## Supplied data
'''

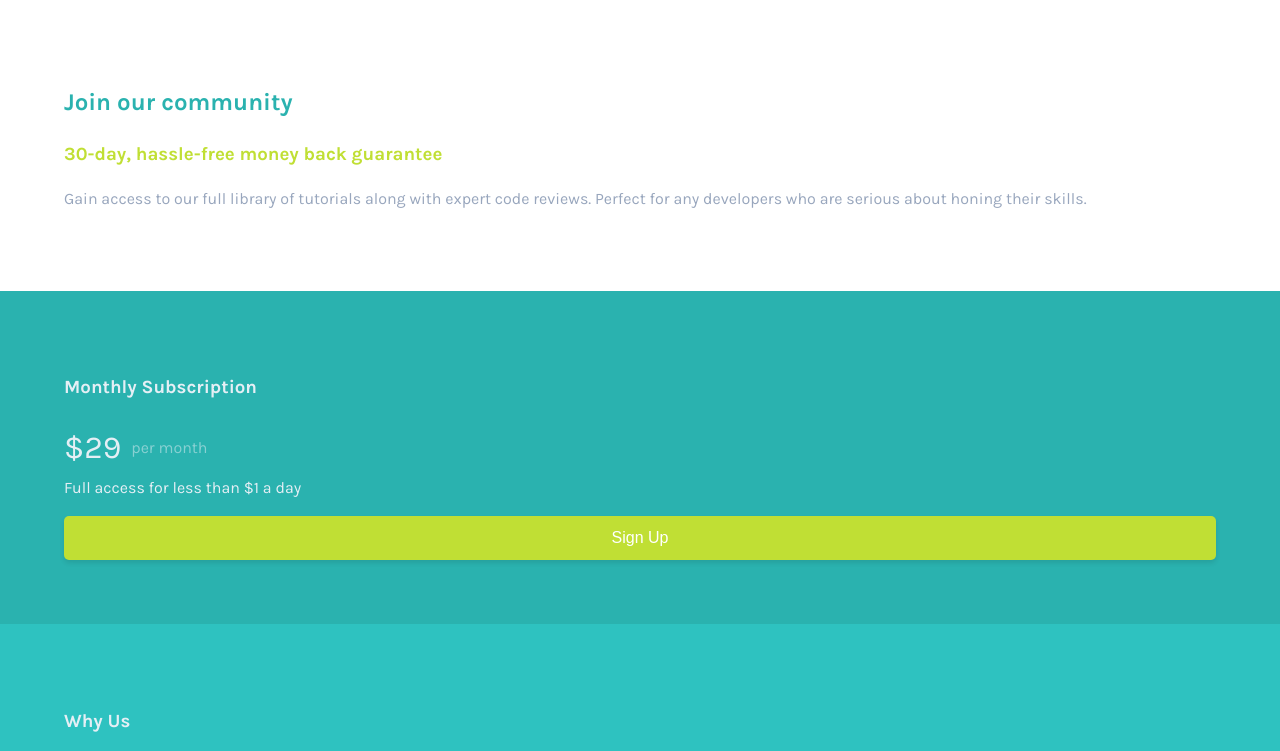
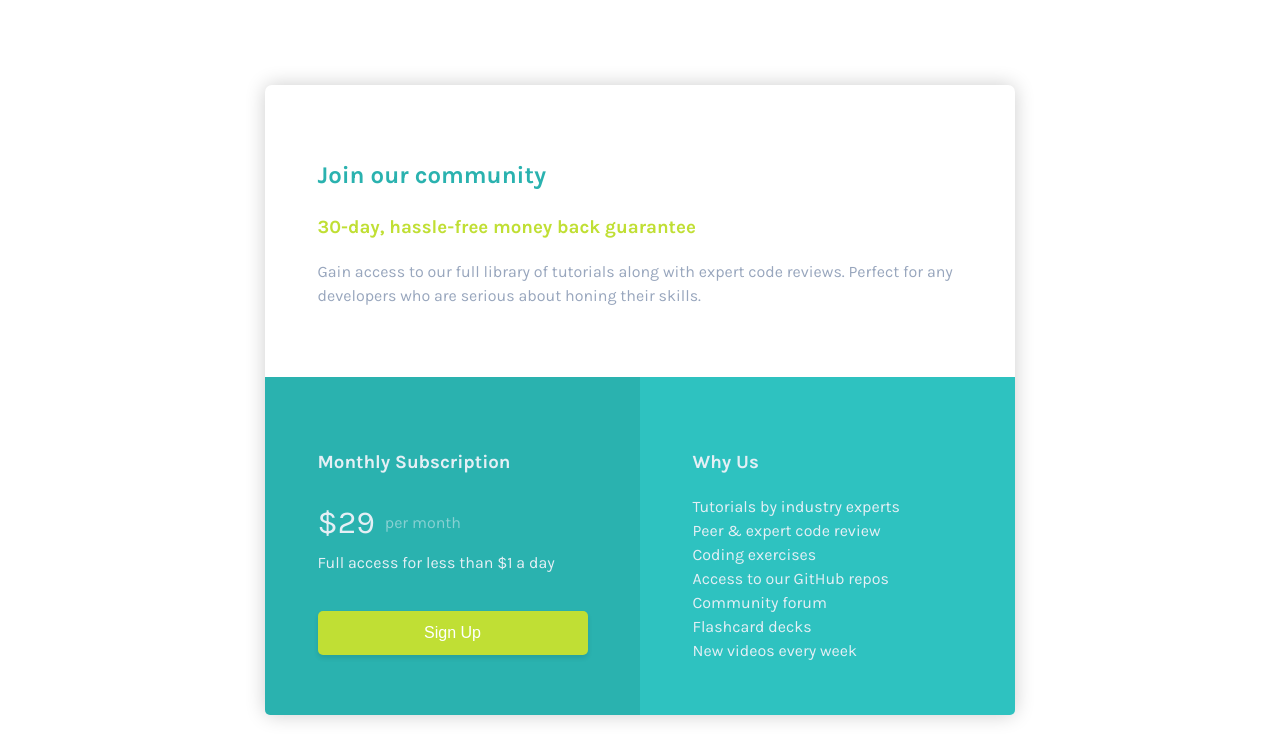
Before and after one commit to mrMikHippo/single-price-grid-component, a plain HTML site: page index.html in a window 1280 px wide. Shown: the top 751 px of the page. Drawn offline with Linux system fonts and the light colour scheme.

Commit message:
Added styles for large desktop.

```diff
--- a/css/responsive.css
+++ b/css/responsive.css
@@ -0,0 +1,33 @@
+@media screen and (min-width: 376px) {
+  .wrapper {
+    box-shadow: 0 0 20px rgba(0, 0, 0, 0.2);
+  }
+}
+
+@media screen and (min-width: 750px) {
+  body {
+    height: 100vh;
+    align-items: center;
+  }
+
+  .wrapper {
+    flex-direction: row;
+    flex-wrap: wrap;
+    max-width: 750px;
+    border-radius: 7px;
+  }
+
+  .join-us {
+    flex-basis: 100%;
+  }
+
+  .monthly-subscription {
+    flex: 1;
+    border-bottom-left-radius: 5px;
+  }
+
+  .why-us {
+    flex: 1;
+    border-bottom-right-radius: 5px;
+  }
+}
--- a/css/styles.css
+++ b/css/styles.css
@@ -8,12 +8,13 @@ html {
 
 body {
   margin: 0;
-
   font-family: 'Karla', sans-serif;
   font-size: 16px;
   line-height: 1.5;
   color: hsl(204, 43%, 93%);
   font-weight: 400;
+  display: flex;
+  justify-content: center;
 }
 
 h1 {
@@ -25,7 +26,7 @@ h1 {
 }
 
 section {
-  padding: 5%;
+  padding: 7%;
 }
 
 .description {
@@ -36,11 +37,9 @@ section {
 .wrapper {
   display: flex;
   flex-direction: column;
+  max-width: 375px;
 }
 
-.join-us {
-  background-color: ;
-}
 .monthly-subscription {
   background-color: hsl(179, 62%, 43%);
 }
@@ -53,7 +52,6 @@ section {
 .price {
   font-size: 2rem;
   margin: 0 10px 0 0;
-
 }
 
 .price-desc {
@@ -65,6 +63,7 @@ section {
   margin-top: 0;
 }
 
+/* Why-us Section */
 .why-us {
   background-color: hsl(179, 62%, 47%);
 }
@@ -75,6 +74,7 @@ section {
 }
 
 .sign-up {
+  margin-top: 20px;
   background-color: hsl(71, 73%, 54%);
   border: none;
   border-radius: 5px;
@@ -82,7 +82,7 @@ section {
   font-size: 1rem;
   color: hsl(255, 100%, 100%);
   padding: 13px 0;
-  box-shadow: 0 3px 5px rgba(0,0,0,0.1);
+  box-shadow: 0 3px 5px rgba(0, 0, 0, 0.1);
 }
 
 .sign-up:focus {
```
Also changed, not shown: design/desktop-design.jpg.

'''

## Your instructions
Would you please copy the material exactly, leaving all the pictures out?

## Problem solution
Before and after one commit to mrMikHippo/single-price-grid-component, a plain HTML site: page index.html in a window 1280 px wide. Shown: the top 751 px of the page. Drawn offline with Linux system fonts and the light colour scheme.

Commit message:
Added styles for large desktop.

```diff
--- a/css/responsive.css
+++ b/css/responsive.css
@@ -0,0 +1,33 @@
+@media screen and (min-width: 376px) {
+  .wrapper {
+    box-shadow: 0 0 20px rgba(0, 0, 0, 0.2);
+  }
+}
+
+@media screen and (min-width: 750px) {
+  body {
+    height: 100vh;
+    align-items: center;
+  }
+
+  .wrapper {
+    flex-direction: row;
+    flex-wrap: wrap;
+    max-width: 750px;
+    border-radius: 7px;
+  }
+
+  .join-us {
+    flex-basis: 100%;
+  }
+
+  .monthly-subscription {
+    flex: 1;
+    border-bottom-left-radius: 5px;
+  }
+
+  .why-us {
+    flex: 1;
+    border-bottom-right-radius: 5px;
+  }
+}
--- a/css/styles.css
+++ b/css/styles.css
@@ -8,12 +8,13 @@ html {
 
 body {
   margin: 0;
-
   font-family: 'Karla', sans-serif;
   font-size: 16px;
   line-height: 1.5;
   color: hsl(204, 43%, 93%);
   font-weight: 400;
+  display: flex;
+  justify-content: center;
 }
 
 h1 {
@@ -25,7 +26,7 @@ h1 {
 }
 
 section {
-  padding: 5%;
+  padding: 7%;
 }
 
 .description {
@@ -36,11 +37,9 @@ section {
 .wrapper {
   display: flex;
   flex-direction: column;
+  max-width: 375px;
 }
 
-.join-us {
-  background-color: ;
-}
 .monthly-subscription {
   background-color: hsl(179, 62%, 43%);
 }
@@ -53,7 +52,6 @@ section {
 .price {
   font-size: 2rem;
   margin: 0 10px 0 0;
-
 }
 
 .price-desc {
@@ -65,6 +63,7 @@ section {
   margin-top: 0;
 }
 
+/* Why-us Section */
 .why-us {
   background-color: hsl(179, 62%, 47%);
 }
@@ -75,6 +74,7 @@ section {
 }
 
 .sign-up {
+  margin-top: 20px;
   background-color: hsl(71, 73%, 54%);
   border: none;
   border-radius: 5px;
@@ -82,7 +82,7 @@ section {
   font-size: 1rem;
   color: hsl(255, 100%, 100%);
   padding: 13px 0;
-  box-shadow: 0 3px 5px rgba(0,0,0,0.1);
+  box-shadow: 0 3px 5px rgba(0, 0, 0, 0.1);
 }
 
 .sign-up:focus {
```
Also changed, not shown: design/desktop-design.jpg.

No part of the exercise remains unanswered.